As the Army aims to improve its sustainment capability, Edmonson said he is appealing to the
community to determine how it might sustain commercial off-the-shelf equipment differently than
it currently does.
“We need to understand more of that commercial off-the-shelf capability, and we need to be
able to build ourselves into what we’re going to want to look like tomorrow,” he said, highlighting
that these capabilities will strengthen the Army’s capability armory of the future.
After an ardent long-standing focus on counterterrorism over the past two decades, the
sustentation of critical technological equipment and communications has been an afterthought.
Michael Brown, director of the Defense Innovation Unit, warns that technological superiority on
an ongoing basis is integral to the United States “maintaining its edge against other nations,
such as China.” In fact, he foresees critical drawbacks in being unable to innovate quickly
enough to address threats from China, the world’s leading creditor and second-largest economy
in the world.
Army Gen. Paul M. Nakasone, commander of U.S. Cyber Command, director of the National
Security Agency, and chief of the Central Security Service reassures that what he’s seen
firsthand in terms of capability and dedication to the mission is unparalleled.

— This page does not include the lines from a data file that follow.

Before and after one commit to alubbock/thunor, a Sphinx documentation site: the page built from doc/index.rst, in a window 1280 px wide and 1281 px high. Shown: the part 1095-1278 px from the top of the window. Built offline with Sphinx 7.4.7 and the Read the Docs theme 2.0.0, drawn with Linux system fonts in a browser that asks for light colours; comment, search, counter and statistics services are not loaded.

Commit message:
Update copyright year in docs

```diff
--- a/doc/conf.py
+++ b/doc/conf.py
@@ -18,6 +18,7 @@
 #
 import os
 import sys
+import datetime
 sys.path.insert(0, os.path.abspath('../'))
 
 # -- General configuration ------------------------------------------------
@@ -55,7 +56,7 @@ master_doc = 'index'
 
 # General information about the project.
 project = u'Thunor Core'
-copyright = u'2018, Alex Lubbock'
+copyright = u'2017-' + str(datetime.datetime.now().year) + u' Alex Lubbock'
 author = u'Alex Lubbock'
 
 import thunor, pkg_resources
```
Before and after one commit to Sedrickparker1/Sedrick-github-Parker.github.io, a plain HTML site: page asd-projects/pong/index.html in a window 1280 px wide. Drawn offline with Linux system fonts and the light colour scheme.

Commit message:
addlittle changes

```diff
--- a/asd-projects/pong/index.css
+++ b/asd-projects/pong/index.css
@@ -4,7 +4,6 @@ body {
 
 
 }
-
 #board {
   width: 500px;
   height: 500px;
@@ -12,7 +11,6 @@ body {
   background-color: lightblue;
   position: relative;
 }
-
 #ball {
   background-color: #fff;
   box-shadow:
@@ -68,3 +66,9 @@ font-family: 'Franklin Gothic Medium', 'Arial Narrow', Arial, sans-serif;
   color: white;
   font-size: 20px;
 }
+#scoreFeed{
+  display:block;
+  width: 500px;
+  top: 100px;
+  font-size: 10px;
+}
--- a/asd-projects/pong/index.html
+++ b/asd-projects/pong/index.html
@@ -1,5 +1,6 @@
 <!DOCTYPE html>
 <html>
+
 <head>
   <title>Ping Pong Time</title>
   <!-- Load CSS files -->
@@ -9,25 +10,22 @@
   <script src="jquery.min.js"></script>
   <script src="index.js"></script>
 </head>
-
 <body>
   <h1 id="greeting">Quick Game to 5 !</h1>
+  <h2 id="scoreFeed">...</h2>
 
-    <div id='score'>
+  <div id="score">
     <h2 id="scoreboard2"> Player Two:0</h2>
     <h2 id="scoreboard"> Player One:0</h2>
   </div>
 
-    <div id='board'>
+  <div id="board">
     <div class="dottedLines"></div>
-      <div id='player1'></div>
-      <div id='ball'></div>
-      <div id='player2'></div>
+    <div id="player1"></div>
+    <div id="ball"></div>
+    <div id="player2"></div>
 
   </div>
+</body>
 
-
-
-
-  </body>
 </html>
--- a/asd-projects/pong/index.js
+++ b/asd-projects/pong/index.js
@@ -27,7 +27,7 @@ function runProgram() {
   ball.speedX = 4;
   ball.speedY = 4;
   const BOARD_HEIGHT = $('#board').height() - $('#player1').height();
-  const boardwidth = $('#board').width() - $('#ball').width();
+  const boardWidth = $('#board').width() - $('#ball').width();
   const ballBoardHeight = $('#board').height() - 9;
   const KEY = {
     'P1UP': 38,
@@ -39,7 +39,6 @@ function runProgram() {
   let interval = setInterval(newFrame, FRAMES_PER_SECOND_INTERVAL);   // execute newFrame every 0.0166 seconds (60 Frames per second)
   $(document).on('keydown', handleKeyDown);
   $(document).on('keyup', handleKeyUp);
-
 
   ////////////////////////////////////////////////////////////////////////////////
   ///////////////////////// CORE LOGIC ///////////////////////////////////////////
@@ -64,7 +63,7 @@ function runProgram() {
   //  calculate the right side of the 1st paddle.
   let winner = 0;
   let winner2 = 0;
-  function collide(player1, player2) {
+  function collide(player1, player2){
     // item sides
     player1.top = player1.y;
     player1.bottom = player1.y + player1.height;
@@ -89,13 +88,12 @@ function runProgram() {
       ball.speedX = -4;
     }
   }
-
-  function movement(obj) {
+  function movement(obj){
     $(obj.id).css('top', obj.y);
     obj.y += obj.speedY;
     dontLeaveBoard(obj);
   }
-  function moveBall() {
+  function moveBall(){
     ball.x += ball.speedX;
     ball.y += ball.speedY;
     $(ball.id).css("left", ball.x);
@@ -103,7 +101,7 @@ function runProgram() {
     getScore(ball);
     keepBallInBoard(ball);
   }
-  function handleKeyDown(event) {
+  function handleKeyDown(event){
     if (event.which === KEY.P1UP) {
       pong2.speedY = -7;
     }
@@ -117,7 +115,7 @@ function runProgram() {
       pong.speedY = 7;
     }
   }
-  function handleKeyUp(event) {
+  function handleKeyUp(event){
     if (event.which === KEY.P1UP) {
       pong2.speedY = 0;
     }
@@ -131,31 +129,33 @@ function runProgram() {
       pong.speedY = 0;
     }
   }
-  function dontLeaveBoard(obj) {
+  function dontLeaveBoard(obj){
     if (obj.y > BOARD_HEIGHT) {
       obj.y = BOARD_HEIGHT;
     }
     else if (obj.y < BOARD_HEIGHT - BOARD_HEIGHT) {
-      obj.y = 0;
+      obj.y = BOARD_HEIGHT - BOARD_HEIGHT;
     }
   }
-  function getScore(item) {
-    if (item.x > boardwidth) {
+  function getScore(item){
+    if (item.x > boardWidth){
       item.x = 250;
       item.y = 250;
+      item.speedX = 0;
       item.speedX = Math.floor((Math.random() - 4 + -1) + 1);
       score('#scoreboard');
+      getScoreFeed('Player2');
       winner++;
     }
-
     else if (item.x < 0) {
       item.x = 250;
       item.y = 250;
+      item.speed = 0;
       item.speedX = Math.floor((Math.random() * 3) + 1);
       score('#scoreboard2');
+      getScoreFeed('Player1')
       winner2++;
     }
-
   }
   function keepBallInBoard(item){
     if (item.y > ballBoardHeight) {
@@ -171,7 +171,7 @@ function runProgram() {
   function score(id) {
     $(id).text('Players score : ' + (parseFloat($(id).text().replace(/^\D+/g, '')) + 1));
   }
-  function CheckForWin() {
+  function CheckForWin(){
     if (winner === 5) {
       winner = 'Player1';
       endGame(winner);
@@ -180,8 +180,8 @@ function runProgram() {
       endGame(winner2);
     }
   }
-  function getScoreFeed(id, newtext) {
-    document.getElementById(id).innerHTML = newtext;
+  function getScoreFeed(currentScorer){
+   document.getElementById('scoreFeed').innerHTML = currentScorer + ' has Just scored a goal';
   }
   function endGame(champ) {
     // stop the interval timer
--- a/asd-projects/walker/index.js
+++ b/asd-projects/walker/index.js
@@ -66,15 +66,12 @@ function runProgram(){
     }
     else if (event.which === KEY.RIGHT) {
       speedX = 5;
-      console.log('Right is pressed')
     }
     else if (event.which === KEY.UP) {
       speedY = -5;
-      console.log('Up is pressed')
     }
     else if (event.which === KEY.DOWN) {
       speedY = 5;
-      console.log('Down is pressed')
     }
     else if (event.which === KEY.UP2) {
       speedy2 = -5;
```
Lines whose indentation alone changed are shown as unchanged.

He believes
strongly that service men and women deserve the best tools to do their jobs to ultimately keep
It’s mission-critical that the U.S. not become complacent or think it has a competitive edge on
technology and innovation. And while the changes are progressing satisfactorily, the primary
focus still remains on investing and recruiting unbeatable talent. Without those two, Brown
warns Americans “may not like the outcome